What forces drive someone to leave their home country to immigrate somewhere else? As the daughter of immigrants, and a first-generation immigrant myself, it’s a question I wrestle with often. Understanding others’ migration patterns has always proven to be an interesting topic for me; and understanding Israel’s migration patterns, specifically, never seemed any different. Immigration works both ways in Israel, with many coming to stay and many leaving to seek lives elsewhere. However, the reasons why people come to Israel have struck me as more and more peculiar as I learn about them. Those reasons why people make aliyah are not as comparable to other immigration stories as I once might have thought.
The term aliyah literally means ascension – in the context of Judaism, it refers to people being called up to the bima (podium) to make the blessing before reading from the Torah. Thus, making aliyah is similarly holy in how people are ascending to holy Jerusalem. The Law of Return determines who is eligible for aliyah. The law was intended to counteract the Nazi’s Nuremberg Law and to offer protection to anyone who would have once been targeted by the Nazi German regime; thus, to qualify as a Jew who can make aliyah, one must have at least one Jewish grandparent. Interestingly, those who are not considered Jewish by Orthodox Jewish Laws (Halakha) can therefore still be granted Israeli citizenship.
The reasons for making aliyah differ on an individual basis. However, the traditional reasoning usually seems to be tied to either religious, Zionist, or safety reasons (safety referring to fleeing a bad situation in one’s home country). Someone will feel some sort of pull back to Zion, to the holy land, a pull so strong that it overpowers their desire for comfort in a country they know, and they upend their life to start anew in Israel.
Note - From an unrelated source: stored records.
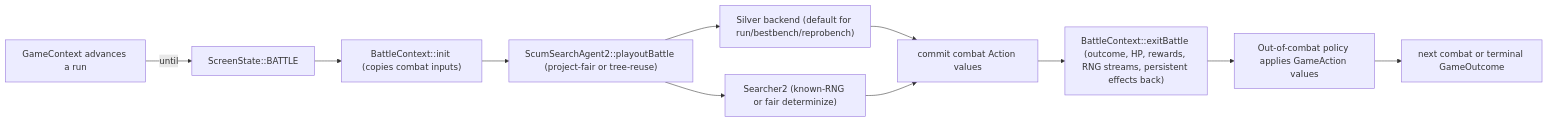
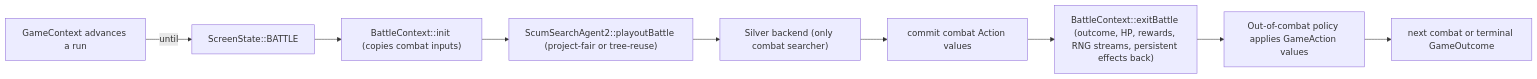
One commit to pherrman1/sts_ai changed the diagram in docs/knowledge-base/architecture/overview.md. Above: the diagram before and after it, drawn with Mermaid. The commit also changed other lines of this file and 52 other files, not shown here.

````diff
--- a/docs/knowledge-base/architecture/overview.md
+++ b/docs/knowledge-base/architecture/overview.md
@@ -67,13 +66,11 @@
 ```mermaid
 flowchart LR
     GC["GameContext advances a run"] -->|until| BATTLE["ScreenState::BATTLE"]
     BATTLE --> INIT["BattleContext::init (copies combat inputs)"]
     INIT --> CHOICE["ScumSearchAgent2::playoutBattle (project-fair or tree-reuse)"]
-    CHOICE --> SILVER["Silver backend (default for run/bestbench/reprobench)"]
-    CHOICE --> S2["Searcher2 (known-RNG or fair determinize)"]
+    CHOICE --> SILVER["Silver backend (only combat searcher)"]
     SILVER --> COMMIT["commit combat Action values"]
-    S2 --> COMMIT
     COMMIT --> EXIT["BattleContext::exitBattle (outcome, HP, rewards, RNG streams, persistent effects back)"]
     EXIT --> OOC["Out-of-combat policy applies GameAction values"]
     OOC --> NEXT["next combat or terminal GameOutcome"]
 ```
````
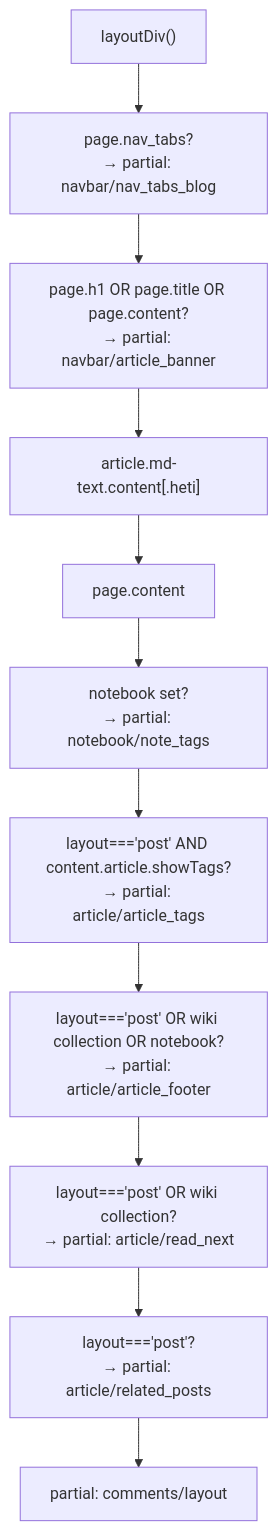
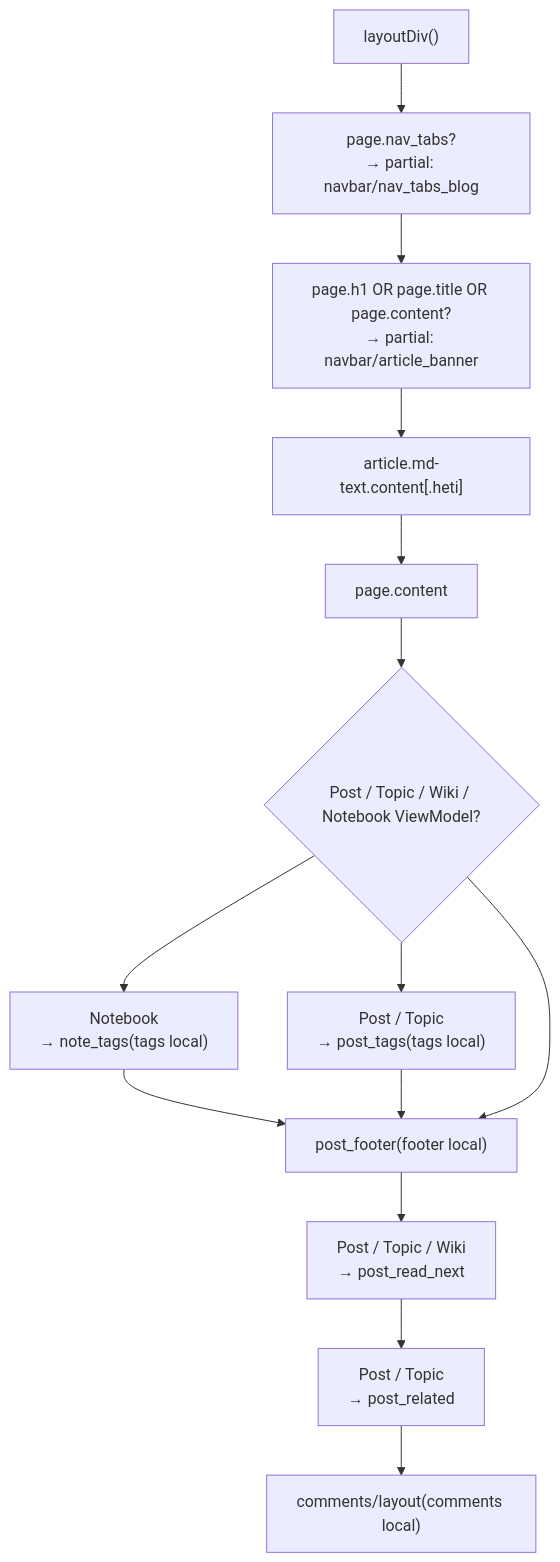
The fifth of 5 diagrams in docs/knowledge/02-布局系统/page-templates-routing.md (xaoxuu/hexo-theme-stellar), drawn with Mermaid before and after one commit. The commit also changed other lines of this file and 44 other files, not shown here.

````diff
--- a/docs/knowledge/02-布局系统/page-templates-routing.md
+++ b/docs/knowledge/02-布局系统/page-templates-routing.md
@@ -170,13 +170,16 @@
 ```mermaid
 flowchart TD
     START["layoutDiv()"] --> NAVTABS["page.nav_tabs?\n→ partial: navbar/nav_tabs_blog"]
     NAVTABS --> BANNER["page.h1 OR page.title OR page.content?\n→ partial: navbar/article_banner"]
     BANNER --> ARTICLE["article.md-text.content[.heti]"]
     ARTICLE --> CONTENT["page.content"]
-    CONTENT --> NOTETAGS["notebook set?\n→ partial: notebook/note_tags"]
-    NOTETAGS --> TAGS["layout==='post' AND content.article.showTags?\n→ partial: article/article_tags"]
-    TAGS --> FOOTER["layout==='post' OR wiki collection OR notebook?\n→ partial: article/article_footer"]
-    FOOTER --> READNEXT["layout==='post' OR wiki collection?\n→ partial: article/read_next"]
-    READNEXT --> RELATED["layout==='post'?\n→ partial: article/related_posts"]
-    RELATED --> COMMENTS["partial: comments/layout"]
+    CONTENT --> STRICT{"Post / Topic / Wiki / Notebook ViewModel?"}
+    STRICT --> NOTETAGS["Notebook\n→ note_tags(tags local)"]
+    STRICT --> POSTTAGS["Post / Topic\n→ post_tags(tags local)"]
+    NOTETAGS --> FOOTER["post_footer(footer local)"]
+    POSTTAGS --> FOOTER
+    STRICT --> FOOTER
+    FOOTER --> READNEXT["Post / Topic / Wiki\n→ post_read_next"]
+    READNEXT --> RELATED["Post / Topic\n→ post_related"]
+    RELATED --> COMMENTS["comments/layout(comments local)"]
 ```
````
During Yahel Orientation, we spoke to Ethiopian-Israeli members of the Ramat Eliyahu community, many of whom made Aliyah in the two major waves of aliyot in the 1980s and earlier 1990s. A few commonalities stood out when hearing their stories. All viewed their aliyah as a homecoming, something they had yearned for their entire lives. They also had emigrated due to that yearning rather than because a specific need to evacuate Ethiopia. In many ways, their lives in Ethiopia were quite idyllic — beautiful countryside and tight-knit communities — but the pull to return to Zion was stronger, ultimately choosing to leave and start anew in Israel. Immigration is not what I find novel — it’s this unnameable force that connects diaspora Jews to the Land of Israel so strongly that they uproot their lives.
From the first time I stepped foot in Israel three years ago, people have asked me if plan on making Aaliyah. I always have the same answer; I have no need to leave my home in Canada. It’s only now that I realize that when people ask if I’m making aliyah, they aren’t asking if I want to leave behind Canada, but rather if I feel and identify with that unmistakeable force. While I love Israel, and I am enjoying my extended period of time here and feel extremely connected to my Jewish heritage and to the community I’ve become a part of here, my home is still Toronto. However, as with everything in life, my answer could change. So for now, my answer is no, with an addendum — ask me again in five months.